merge examples

Here are a few examples on how to use merge in different scenarios.

Data deduplication when writing into Delta Lake tables

A common ETL use case is to collect logs into Delta Lake table by appending them to a table. However, often the sources can generate duplicate log records and downstream deduplication steps are needed to take care of them. With merge, you can avoid inserting the duplicate records.

SQL
MERGE INTO logs
USING updates
ON logs.uniqueId = updates.uniqueId
WHEN NOT MATCHED
  THEN INSERT *
Scala
deltaTable
  .as("logs")
  .merge(
    updates.as("updates"),
    "logs.uniqueId = updates.uniqueId")
  .whenNotMatched()
  .insertAll()
  .execute()

Furthermore, if you know that you may get duplicate records only for a few days, you can optimized your query further by partitioning the table by date, and then specifying the date range of the target table to match on.

SQL
MERGE INTO logs
USING updates
ON logs.uniqueId = updates.uniqueId AND logs.date > current_date() - INTERVAL 7 DAYS
WHEN NOT MATCHED AND updates.date > current_date() - INTERVAL 7 DAYS
  THEN INSERT *
Scala
deltaTable
  .as("logs")
  .merge(
    updates.as("updates"),
    "logs.uniqueId = updates.uniqueId AND logs.date > current_date() - INTERVAL 7 DAYS")
  .whenNotMatched("updates.date > current_date() - INTERVAL 7 DAYS")
  .insertAll()
  .execute()

This will be more efficient than the previous command as it will looks for duplicates only in the last 7 days of logs, not the entire table.

Slowly changing data (SCD) Type 2 operation into Delta Lake tables

Another common operation is SCD Type 2, which maintains history of all changes made to each key in a dimensional table. Such operations require updating existing rows to mark previous values of keys as old, and the inserting the new rows as the latest values. Given a source table with updates and the target table with the dimensional data, SCD Type 2 can be expressed with merge.

Here is a concrete example of maintaining the history of addresses for a customer along with the active date range of each address. When a customer’s address needs to be updated, you have to mark the previous address as not the current one, update its active date range, and add the new address as the current one.

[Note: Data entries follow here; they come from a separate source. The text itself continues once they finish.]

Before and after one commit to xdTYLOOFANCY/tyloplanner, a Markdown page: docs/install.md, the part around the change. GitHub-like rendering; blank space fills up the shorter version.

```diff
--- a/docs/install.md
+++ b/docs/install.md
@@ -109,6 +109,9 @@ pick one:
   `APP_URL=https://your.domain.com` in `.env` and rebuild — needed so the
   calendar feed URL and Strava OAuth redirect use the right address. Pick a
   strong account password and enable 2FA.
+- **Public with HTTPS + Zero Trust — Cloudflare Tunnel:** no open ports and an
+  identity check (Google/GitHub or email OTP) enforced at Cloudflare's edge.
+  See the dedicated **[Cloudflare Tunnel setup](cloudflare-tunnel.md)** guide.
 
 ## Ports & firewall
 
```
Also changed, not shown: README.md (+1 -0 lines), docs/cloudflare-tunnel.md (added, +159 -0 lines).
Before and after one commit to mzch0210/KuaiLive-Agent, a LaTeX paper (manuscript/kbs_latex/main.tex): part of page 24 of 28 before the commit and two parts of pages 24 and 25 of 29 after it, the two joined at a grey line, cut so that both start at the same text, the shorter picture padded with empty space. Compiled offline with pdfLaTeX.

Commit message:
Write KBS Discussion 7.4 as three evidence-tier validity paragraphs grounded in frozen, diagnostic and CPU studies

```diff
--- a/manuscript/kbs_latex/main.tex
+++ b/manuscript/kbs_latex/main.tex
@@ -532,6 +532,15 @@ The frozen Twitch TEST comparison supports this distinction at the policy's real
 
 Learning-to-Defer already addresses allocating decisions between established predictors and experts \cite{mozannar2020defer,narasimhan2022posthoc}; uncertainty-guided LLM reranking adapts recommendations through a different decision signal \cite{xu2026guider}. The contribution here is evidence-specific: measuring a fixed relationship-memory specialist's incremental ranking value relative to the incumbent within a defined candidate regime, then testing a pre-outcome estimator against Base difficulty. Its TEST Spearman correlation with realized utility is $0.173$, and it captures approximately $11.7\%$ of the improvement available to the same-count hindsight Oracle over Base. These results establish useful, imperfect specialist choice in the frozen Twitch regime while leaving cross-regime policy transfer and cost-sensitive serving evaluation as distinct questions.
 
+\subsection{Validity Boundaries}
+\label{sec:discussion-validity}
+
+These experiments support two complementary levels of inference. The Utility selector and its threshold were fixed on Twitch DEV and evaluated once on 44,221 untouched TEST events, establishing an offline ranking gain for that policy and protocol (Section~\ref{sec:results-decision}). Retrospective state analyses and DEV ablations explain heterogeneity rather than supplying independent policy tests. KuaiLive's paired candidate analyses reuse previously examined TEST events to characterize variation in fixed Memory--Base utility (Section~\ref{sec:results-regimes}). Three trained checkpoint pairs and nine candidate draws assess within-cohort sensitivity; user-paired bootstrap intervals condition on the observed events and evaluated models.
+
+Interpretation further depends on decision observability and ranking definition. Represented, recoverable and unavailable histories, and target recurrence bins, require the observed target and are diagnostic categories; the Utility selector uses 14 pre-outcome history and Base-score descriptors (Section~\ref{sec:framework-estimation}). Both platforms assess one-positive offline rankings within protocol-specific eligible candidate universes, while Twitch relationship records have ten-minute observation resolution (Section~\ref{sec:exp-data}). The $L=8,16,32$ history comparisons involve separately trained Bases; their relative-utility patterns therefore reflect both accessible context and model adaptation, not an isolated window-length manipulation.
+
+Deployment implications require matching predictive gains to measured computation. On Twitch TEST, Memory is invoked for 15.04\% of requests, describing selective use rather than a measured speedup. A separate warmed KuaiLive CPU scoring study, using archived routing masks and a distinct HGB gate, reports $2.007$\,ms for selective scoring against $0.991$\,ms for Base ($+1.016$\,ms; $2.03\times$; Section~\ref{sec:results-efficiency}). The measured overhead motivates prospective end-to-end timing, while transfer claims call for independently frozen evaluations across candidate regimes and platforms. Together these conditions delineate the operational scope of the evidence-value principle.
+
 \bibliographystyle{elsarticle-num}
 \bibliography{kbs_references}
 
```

Write change data into a Delta Lake table

Similar to SCD, another common use case, often called change data capture (CDC), is to apply all data changes generated from an external database into a Delta Lake table. In other words, a set of updates, deletes, and inserts applied to an external table needs to be applied to a Delta Lake table. You can do this using merge as follows.

Writing change data using MERGE

Upsert from streaming queries using foreachBatch

You can use a combination of merge and foreachBatch (see foreachbatch for more information) to write complex upserts from a streaming query into a Delta Lake table. For example:

  • Write streaming aggregates in Update Mode: This is much more efficient than Complete Mode.
  • Write a stream of database changes into a Delta Lake table: The earlier merge query for writing change data can be used in foreachBatch to continuously apply a stream of changes to a Delta Lake table.

Note

  • MERGE INTO in Python foreachBatch() is supported in Databricks Runtime 5.5 and above.
  • Make sure that your MERGE INTO statement inside foreachBatch is idempotent as restarts of the streaming query can apply the operation on the same batch of data multiple times.
  • When MERGE INTO is used in foreachBatch, the input data rate of the streaming query (reported through StreamingQueryProgress and visible in the notebook rate graph) may be reported as a multiple of the actual rate at which data is generated at the source. This is because MERGE reads the input data multiple times causing the input metrics to be multiplied. If this is a bottleneck, you can cache the batch DataFrame before MERGE INTO and then uncache it after MERGE INTO.

Writing streaming aggregates in update mode using MERGE and foreachBatch